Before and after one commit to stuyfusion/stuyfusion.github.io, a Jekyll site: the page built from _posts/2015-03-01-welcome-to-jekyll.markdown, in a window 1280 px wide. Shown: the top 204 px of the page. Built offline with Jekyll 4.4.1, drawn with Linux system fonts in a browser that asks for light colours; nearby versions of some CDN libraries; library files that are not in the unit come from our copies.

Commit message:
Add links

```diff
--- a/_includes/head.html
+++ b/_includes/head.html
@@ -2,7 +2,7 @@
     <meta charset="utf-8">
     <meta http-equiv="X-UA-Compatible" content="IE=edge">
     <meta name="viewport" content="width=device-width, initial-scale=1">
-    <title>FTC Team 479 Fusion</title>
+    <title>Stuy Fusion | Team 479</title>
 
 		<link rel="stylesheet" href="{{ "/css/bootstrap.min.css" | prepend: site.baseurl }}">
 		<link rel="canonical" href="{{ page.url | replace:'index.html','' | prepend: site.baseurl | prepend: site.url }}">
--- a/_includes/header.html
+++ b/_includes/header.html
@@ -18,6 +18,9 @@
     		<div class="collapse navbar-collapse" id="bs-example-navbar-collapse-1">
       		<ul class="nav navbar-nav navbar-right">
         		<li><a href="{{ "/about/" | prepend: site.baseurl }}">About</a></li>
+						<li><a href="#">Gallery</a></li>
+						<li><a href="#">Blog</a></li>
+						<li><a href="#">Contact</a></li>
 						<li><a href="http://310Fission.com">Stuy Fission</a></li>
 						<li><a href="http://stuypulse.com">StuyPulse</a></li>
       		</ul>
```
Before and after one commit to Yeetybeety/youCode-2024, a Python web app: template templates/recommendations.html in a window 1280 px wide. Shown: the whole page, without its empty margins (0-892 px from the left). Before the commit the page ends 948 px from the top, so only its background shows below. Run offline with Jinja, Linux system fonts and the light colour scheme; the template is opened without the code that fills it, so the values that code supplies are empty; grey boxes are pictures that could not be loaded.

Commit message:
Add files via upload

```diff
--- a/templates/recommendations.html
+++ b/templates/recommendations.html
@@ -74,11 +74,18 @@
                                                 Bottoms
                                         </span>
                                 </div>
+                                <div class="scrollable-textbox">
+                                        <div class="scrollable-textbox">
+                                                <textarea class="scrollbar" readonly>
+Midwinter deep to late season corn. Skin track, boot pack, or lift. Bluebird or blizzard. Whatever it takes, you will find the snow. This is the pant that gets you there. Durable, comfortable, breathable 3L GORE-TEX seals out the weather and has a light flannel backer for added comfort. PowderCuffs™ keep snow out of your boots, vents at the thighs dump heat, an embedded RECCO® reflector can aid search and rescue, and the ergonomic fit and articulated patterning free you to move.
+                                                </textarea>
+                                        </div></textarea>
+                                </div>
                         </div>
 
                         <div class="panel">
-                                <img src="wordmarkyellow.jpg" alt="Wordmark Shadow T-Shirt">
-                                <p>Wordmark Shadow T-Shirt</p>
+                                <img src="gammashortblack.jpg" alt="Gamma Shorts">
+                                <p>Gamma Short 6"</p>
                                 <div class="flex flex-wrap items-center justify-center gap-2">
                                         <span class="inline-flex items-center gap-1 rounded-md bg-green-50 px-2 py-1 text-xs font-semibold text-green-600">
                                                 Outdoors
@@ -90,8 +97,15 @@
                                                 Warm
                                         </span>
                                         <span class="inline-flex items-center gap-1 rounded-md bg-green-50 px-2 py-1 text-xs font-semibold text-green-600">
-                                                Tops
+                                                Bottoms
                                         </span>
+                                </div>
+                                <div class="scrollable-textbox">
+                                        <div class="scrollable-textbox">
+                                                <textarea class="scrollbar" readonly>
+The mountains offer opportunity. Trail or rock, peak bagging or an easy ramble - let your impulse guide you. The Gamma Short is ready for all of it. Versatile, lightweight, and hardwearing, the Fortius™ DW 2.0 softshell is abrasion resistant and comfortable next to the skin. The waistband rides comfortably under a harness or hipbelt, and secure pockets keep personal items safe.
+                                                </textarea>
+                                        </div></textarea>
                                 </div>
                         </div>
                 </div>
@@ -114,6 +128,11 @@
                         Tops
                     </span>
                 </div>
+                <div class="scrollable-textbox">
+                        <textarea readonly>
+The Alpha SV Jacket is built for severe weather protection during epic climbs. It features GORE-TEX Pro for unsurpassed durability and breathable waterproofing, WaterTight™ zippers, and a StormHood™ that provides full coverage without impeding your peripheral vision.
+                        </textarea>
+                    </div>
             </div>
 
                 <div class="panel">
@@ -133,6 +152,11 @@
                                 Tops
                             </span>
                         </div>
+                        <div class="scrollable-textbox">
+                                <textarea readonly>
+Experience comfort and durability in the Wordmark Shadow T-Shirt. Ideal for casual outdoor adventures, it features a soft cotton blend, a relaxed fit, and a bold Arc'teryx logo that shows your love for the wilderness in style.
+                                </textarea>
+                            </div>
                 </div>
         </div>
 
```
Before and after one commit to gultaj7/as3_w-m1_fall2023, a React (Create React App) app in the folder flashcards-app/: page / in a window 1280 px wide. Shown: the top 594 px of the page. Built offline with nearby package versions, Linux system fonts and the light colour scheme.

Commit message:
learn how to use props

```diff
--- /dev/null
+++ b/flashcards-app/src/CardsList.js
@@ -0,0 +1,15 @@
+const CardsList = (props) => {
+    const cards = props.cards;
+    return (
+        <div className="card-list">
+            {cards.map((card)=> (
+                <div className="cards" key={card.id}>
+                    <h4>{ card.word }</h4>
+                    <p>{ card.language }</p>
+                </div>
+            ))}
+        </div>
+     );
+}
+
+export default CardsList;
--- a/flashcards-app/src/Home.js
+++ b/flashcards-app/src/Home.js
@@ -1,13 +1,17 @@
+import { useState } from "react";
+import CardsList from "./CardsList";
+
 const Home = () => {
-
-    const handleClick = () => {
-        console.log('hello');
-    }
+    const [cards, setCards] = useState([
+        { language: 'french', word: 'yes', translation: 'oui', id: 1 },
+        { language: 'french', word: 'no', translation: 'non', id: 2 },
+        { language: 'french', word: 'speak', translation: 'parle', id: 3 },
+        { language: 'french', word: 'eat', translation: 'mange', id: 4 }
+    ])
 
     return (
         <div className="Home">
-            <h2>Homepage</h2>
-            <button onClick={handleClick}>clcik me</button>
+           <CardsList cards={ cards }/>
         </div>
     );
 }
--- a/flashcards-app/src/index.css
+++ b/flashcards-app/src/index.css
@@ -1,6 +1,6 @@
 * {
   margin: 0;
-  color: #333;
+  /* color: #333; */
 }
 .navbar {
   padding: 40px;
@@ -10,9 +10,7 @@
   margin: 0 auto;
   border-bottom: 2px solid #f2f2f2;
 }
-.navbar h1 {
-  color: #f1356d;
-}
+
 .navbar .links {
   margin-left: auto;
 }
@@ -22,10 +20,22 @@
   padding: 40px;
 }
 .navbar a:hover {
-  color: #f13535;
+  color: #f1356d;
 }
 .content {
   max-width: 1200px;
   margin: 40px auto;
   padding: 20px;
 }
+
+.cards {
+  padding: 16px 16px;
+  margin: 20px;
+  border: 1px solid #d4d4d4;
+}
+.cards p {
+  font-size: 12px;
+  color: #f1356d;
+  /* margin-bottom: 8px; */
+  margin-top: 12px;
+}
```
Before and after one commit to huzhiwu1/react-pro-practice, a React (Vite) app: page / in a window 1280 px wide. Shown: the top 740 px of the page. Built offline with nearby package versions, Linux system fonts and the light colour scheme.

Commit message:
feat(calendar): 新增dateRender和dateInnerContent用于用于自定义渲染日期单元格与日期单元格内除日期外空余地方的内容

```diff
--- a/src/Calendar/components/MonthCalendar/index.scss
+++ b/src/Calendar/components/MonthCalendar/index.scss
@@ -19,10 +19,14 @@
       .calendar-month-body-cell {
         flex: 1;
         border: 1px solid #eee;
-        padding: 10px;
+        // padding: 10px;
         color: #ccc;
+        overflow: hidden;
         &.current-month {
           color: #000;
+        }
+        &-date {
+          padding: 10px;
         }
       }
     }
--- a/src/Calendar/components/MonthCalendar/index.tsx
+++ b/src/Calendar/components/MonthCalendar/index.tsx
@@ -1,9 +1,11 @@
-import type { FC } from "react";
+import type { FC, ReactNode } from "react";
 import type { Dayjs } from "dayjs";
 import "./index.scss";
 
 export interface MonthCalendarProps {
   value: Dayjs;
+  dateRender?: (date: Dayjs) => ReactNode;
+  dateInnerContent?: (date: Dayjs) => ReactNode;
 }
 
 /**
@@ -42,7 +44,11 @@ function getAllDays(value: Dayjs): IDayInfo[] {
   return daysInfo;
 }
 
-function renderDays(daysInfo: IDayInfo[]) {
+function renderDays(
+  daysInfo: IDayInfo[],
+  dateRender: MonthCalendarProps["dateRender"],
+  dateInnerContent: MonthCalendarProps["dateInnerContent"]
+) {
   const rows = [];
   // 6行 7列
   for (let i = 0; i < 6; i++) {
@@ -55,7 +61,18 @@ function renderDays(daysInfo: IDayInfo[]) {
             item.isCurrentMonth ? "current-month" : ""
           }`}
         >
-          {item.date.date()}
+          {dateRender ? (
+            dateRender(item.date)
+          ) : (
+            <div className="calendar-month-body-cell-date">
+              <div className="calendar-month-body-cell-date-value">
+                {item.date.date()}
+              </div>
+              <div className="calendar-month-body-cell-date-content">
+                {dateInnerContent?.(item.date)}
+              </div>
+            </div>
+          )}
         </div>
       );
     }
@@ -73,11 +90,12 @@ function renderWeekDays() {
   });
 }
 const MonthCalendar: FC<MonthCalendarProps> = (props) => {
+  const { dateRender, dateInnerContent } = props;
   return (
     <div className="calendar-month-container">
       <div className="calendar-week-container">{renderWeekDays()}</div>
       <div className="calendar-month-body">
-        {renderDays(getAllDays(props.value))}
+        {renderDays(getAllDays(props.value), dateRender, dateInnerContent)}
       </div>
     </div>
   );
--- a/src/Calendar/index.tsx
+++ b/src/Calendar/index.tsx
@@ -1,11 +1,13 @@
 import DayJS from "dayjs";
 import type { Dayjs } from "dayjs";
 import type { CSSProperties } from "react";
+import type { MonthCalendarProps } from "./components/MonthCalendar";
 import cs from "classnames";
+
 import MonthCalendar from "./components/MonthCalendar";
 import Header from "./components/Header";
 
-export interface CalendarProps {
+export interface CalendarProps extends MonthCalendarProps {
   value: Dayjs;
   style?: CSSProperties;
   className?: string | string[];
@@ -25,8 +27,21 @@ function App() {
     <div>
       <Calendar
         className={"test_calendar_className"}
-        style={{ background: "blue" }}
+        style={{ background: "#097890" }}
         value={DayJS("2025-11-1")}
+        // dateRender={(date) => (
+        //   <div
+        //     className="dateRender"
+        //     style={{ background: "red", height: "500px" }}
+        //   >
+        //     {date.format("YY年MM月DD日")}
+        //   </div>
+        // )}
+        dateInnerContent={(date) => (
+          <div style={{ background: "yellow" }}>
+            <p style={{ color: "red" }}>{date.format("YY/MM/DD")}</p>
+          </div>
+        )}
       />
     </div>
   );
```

What to work on: Track down every line of the material containing the string "scss", and copy it.

Solution to this task:
--- a/src/Calendar/components/MonthCalendar/index.scss
+++ b/src/Calendar/components/MonthCalendar/index.scss
 import "./index.scss";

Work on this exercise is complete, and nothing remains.